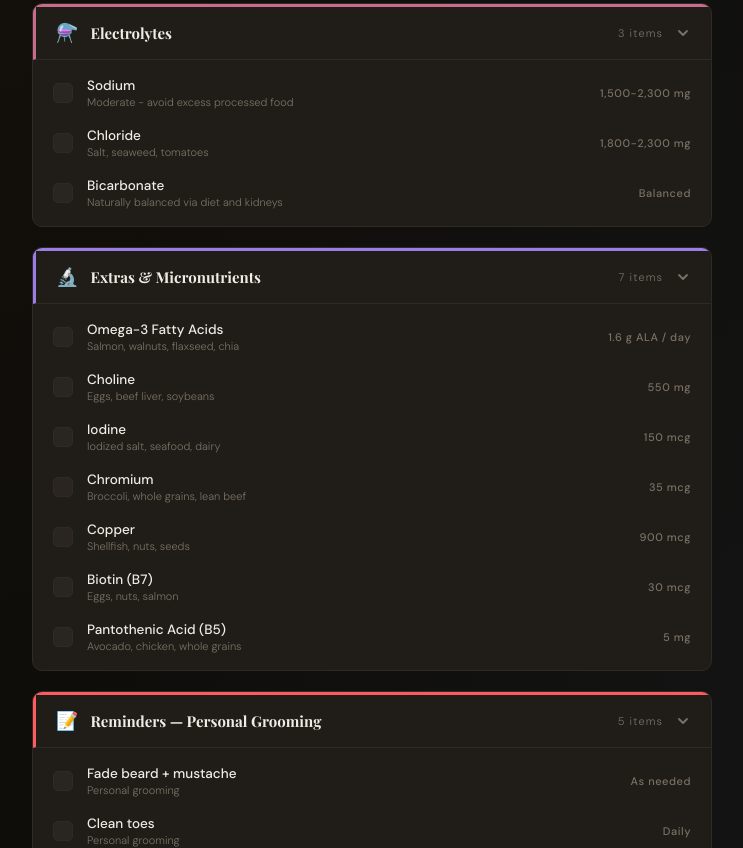
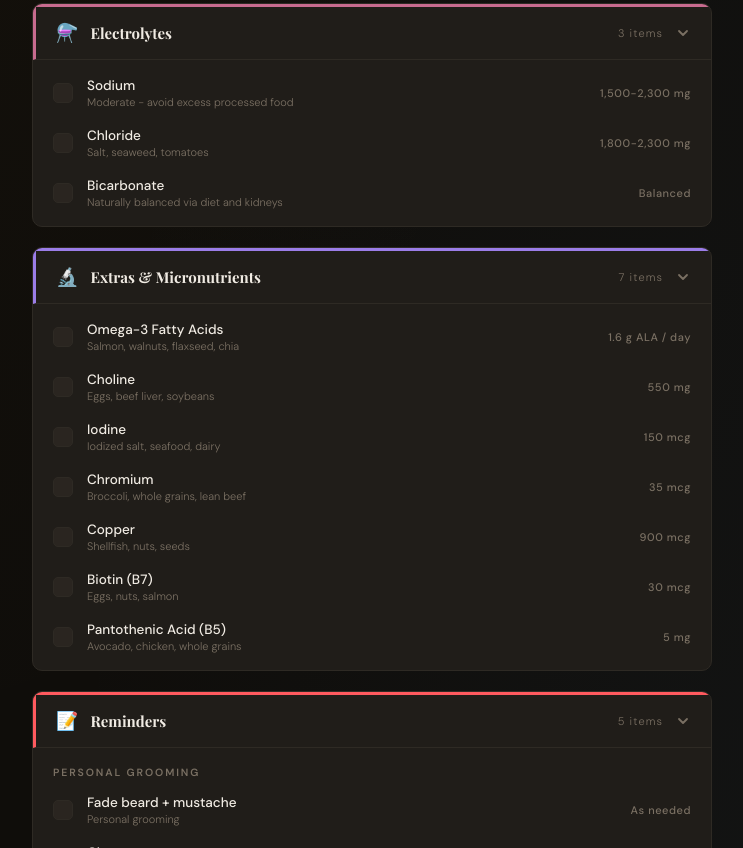
Before and after one commit to classical91/diet-plan, a website: page nutrition.html in a window 1280 px wide. Shown: the part 1952-2800 px from the top of the page, without its empty margins (268-1011 px from the left). Drawn offline with nearby package versions, Linux system fonts and the light colour scheme.

Commit message:
Add reminders nav and grooming checklist

```diff
--- a/nutrition.html
+++ b/nutrition.html
@@ -95,6 +95,14 @@
   .item-detail { font-size: 11px; color: var(--muted); margin-top: 1px; }
   .item-amount { font-size: 11px; font-weight: 500; letter-spacing: 0.05em; color: var(--muted); white-space: nowrap; transition: color 0.2s; }
   .item.checked .item-amount { color: var(--muted); opacity: 0.5; }
+  .subsection-label {
+    padding: 10px 20px 6px;
+    font-size: 10.5px;
+    font-weight: 600;
+    letter-spacing: 0.18em;
+    text-transform: uppercase;
+    color: var(--muted);
+  }
   .s-macro .color-bar{background:var(--accent)}.s-macro .section-header{border-left:3px solid var(--accent)}.s-macro .item.checked .checkbox{background:rgba(200,146,42,0.15);color:var(--accent)}
   .s-vitamins .color-bar{background:var(--green)}.s-vitamins .section-header{border-left:3px solid var(--green)}.s-vitamins .item.checked .checkbox{background:rgba(143,190,107,0.15);color:var(--green)}
   .s-minerals .color-bar{background:var(--blue)}.s-minerals .section-header{border-left:3px solid var(--blue)}.s-minerals .item.checked .checkbox{background:rgba(91,155,213,0.15);color:var(--blue)}
@@ -121,6 +129,7 @@
   <div class="nav-links" id="navLinks">
     <a href="/" class="nav-link ">NutriMind</a>
     <a href="/nutrition" class="nav-link  active">Checklist</a>
+    <a href="/nutrition#s-reminders" class="nav-link ">Reminders</a>
     <a href="/benefits" class="nav-link ">Benefits</a>
     <a href="/deficiencies" class="nav-link ">Deficiencies</a>
     <a href="/overview" class="nav-link ">Overview</a>
@@ -196,7 +205,8 @@ const sections = [
     {name:"Biotin (B7)",detail:"Eggs, nuts, salmon",amount:"30 mcg"},
     {name:"Pantothenic Acid (B5)",detail:"Avocado, chicken, whole grains",amount:"5 mg"},
   ]},
-  { id:"s-reminders", icon:"📝", title:"Reminders — Personal Grooming", items:[
+  { id:"s-reminders", icon:"📝", title:"Reminders", items:[
+    {type:"subsection",name:"Personal grooming"},
     {name:"Fade beard + mustache",detail:"Personal grooming",amount:"As needed"},
     {name:"Clean toes",detail:"Personal grooming",amount:"Daily"},
     {name:"Clean belly button",detail:"Personal grooming",amount:"Daily"},
@@ -219,20 +229,25 @@ let saved = {};
 try { saved = JSON.parse(localStorage.getItem(STORAGE_KEY) || '{}'); } catch {}
 
 sections.forEach(sec => {
+  const actionableItems = sec.items.filter(item => item.type !== 'subsection');
   const div = document.createElement('div');
   div.className = `section ${sec.id}`;
+  div.id = sec.id;
   div.innerHTML = `
     <div class="color-bar"></div>
     <div class="section-header" onclick="toggleSection(this)">
       <span class="section-icon">${sec.icon}</span>
       <span class="section-title">${sec.title}</span>
-      <span class="section-count">${sec.items.length} items</span>
+      <span class="section-count">${actionableItems.length} items</span>
       <svg class="chevron" viewBox="0 0 16 16" fill="none">
         <path d="M4 6l4 4 4-4" stroke="currentColor" stroke-width="1.8" stroke-linecap="round" stroke-linejoin="round"/>
       </svg>
     </div>
     <div class="items-list">
       ${sec.items.map((item, i) => {
+        if (item.type === 'subsection') {
+          return `<div class="subsection-label">${item.name}</div>`;
+        }
         const id = sec.id + '-' + i;
         const isChecked = saved[id] ? ' checked' : '';
         return `
@@ -251,7 +266,7 @@ sections.forEach(sec => {
       }).join('')}
     </div>`;
   main.appendChild(div);
-  total += sec.items.length;
+  total += actionableItems.length;
 });
 
 updateProgress();
```
Also changed, not shown: apps/aegean-week/src/dietPlannerApp.js (+13 -0 lines), index.html (+1 -0 lines).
_ _ _ _ _ _ _
WORK REQUEST: Would you please repeat all the data word for word, but without the pictures?

EXERCISE RESPONSE:
Before and after one commit to classical91/diet-plan, a website: page nutrition.html in a window 1280 px wide. Shown: the part 1952-2800 px from the top of the page, without its empty margins (268-1011 px from the left). Drawn offline with nearby package versions, Linux system fonts and the light colour scheme.

Commit message:
Add reminders nav and grooming checklist

```diff
--- a/nutrition.html
+++ b/nutrition.html
@@ -95,6 +95,14 @@
   .item-detail { font-size: 11px; color: var(--muted); margin-top: 1px; }
   .item-amount { font-size: 11px; font-weight: 500; letter-spacing: 0.05em; color: var(--muted); white-space: nowrap; transition: color 0.2s; }
   .item.checked .item-amount { color: var(--muted); opacity: 0.5; }
+  .subsection-label {
+    padding: 10px 20px 6px;
+    font-size: 10.5px;
+    font-weight: 600;
+    letter-spacing: 0.18em;
+    text-transform: uppercase;
+    color: var(--muted);
+  }
   .s-macro .color-bar{background:var(--accent)}.s-macro .section-header{border-left:3px solid var(--accent)}.s-macro .item.checked .checkbox{background:rgba(200,146,42,0.15);color:var(--accent)}
   .s-vitamins .color-bar{background:var(--green)}.s-vitamins .section-header{border-left:3px solid var(--green)}.s-vitamins .item.checked .checkbox{background:rgba(143,190,107,0.15);color:var(--green)}
   .s-minerals .color-bar{background:var(--blue)}.s-minerals .section-header{border-left:3px solid var(--blue)}.s-minerals .item.checked .checkbox{background:rgba(91,155,213,0.15);color:var(--blue)}
@@ -121,6 +129,7 @@
   <div class="nav-links" id="navLinks">
     <a href="/" class="nav-link ">NutriMind</a>
     <a href="/nutrition" class="nav-link  active">Checklist</a>
+    <a href="/nutrition#s-reminders" class="nav-link ">Reminders</a>
     <a href="/benefits" class="nav-link ">Benefits</a>
     <a href="/deficiencies" class="nav-link ">Deficiencies</a>
     <a href="/overview" class="nav-link ">Overview</a>
@@ -196,7 +205,8 @@ const sections = [
     {name:"Biotin (B7)",detail:"Eggs, nuts, salmon",amount:"30 mcg"},
     {name:"Pantothenic Acid (B5)",detail:"Avocado, chicken, whole grains",amount:"5 mg"},
   ]},
-  { id:"s-reminders", icon:"📝", title:"Reminders — Personal Grooming", items:[
+  { id:"s-reminders", icon:"📝", title:"Reminders", items:[
+    {type:"subsection",name:"Personal grooming"},
     {name:"Fade beard + mustache",detail:"Personal grooming",amount:"As needed"},
     {name:"Clean toes",detail:"Personal grooming",amount:"Daily"},
     {name:"Clean belly button",detail:"Personal grooming",amount:"Daily"},
@@ -219,20 +229,25 @@ let saved = {};
 try { saved = JSON.parse(localStorage.getItem(STORAGE_KEY) || '{}'); } catch {}
 
 sections.forEach(sec => {
+  const actionableItems = sec.items.filter(item => item.type !== 'subsection');
   const div = document.createElement('div');
   div.className = `section ${sec.id}`;
+  div.id = sec.id;
   div.innerHTML = `
     <div class="color-bar"></div>
     <div class="section-header" onclick="toggleSection(this)">
       <span class="section-icon">${sec.icon}</span>
       <span class="section-title">${sec.title}</span>
-      <span class="section-count">${sec.items.length} items</span>
+      <span class="section-count">${actionableItems.length} items</span>
       <svg class="chevron" viewBox="0 0 16 16" fill="none">
         <path d="M4 6l4 4 4-4" stroke="currentColor" stroke-width="1.8" stroke-linecap="round" stroke-linejoin="round"/>
       </svg>
     </div>
     <div class="items-list">
       ${sec.items.map((item, i) => {
+        if (item.type === 'subsection') {
+          return `<div class="subsection-label">${item.name}</div>`;
+        }
         const id = sec.id + '-' + i;
         const isChecked = saved[id] ? ' checked' : '';
         return `
@@ -251,7 +266,7 @@ sections.forEach(sec => {
       }).join('')}
     </div>`;
   main.appendChild(div);
-  total += sec.items.length;
+  total += actionableItems.length;
 });
 
 updateProgress();
```
Also changed, not shown: apps/aegean-week/src/dietPlannerApp.js (+13 -0 lines), index.html (+1 -0 lines).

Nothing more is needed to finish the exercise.